What lines in this listing contain the string "version"? Report each one by copying it.

#### MATERIAL PROVIDED ####

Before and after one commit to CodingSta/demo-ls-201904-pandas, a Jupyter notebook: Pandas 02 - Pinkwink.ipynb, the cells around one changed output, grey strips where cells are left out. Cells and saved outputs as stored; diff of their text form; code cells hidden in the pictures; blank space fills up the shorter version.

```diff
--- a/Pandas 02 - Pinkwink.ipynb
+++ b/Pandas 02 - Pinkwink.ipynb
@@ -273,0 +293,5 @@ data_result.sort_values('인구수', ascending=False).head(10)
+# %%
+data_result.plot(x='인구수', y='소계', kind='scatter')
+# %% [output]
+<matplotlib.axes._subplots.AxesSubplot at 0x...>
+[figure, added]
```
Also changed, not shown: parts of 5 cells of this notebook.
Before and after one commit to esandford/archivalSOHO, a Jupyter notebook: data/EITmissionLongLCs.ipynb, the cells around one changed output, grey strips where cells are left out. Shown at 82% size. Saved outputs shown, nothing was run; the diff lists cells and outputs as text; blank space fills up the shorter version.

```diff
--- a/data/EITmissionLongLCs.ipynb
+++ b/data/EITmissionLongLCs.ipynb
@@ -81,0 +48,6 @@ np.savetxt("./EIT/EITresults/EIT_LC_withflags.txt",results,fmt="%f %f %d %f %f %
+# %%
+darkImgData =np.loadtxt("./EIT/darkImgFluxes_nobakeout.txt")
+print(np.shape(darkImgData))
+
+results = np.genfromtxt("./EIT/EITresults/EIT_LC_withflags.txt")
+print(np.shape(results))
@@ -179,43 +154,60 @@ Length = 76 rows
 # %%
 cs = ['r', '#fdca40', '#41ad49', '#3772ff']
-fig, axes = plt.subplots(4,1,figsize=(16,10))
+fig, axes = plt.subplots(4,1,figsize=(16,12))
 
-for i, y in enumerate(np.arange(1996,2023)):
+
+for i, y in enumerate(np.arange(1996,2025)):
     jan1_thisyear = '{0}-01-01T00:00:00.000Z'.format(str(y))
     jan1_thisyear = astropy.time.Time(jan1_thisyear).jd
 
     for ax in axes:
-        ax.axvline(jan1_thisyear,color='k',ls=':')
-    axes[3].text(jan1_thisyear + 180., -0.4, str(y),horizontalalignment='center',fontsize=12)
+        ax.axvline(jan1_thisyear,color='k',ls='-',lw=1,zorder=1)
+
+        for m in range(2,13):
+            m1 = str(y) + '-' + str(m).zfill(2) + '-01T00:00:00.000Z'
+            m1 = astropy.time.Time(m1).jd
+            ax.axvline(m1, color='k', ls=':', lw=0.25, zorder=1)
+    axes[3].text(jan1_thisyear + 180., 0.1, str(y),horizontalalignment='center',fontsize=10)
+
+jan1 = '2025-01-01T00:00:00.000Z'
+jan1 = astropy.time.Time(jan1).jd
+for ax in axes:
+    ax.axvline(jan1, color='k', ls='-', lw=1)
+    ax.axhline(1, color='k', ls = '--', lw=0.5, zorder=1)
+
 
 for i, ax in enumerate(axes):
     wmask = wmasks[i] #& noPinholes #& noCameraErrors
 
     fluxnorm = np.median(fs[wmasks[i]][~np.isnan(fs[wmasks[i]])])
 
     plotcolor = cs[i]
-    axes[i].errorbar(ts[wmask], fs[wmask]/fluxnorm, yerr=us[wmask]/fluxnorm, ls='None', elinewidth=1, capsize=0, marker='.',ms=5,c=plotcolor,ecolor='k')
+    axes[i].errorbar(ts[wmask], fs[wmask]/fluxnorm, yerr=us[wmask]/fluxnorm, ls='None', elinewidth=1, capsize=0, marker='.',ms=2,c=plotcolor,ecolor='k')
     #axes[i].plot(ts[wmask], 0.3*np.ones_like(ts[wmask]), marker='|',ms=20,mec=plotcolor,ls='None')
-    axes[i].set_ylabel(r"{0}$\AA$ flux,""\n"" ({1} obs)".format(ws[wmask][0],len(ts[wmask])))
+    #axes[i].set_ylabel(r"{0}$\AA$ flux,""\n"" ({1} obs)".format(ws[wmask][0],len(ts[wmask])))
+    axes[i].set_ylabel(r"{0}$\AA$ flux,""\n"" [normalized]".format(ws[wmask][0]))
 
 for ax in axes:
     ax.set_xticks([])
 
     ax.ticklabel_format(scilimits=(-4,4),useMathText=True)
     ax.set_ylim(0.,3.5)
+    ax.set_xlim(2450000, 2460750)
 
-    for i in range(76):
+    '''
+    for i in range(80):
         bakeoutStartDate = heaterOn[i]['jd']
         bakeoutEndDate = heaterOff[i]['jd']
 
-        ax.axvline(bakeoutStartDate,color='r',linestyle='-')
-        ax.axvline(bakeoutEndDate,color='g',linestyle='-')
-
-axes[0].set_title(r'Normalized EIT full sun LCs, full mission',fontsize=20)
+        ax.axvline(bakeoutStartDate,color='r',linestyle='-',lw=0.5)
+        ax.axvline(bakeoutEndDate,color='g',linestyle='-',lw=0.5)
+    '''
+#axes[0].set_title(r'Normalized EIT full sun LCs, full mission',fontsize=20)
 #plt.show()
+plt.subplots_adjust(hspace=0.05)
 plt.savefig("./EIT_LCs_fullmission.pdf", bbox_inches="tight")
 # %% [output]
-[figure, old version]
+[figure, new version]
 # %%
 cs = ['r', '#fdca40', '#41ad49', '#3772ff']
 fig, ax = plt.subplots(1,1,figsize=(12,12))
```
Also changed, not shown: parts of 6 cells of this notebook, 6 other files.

####

▶ **EXERCISE SOLUTION**
Before and after one commit to CodingSta/demo-ls-201904-pandas, a Jupyter notebook: Pandas 02 - Pinkwink.ipynb, the cells around one changed output, grey strips where cells are left out. Cells and saved outputs as stored; diff of their text form; code cells hidden in the pictures; blank space fills up the shorter version.
Before and after one commit to esandford/archivalSOHO, a Jupyter notebook: data/EITmissionLongLCs.ipynb, the cells around one changed output, grey strips where cells are left out. Shown at 82% size. Saved outputs shown, nothing was run; the diff lists cells and outputs as text; blank space fills up the shorter version.
-[figure, old version]
+[figure, new version]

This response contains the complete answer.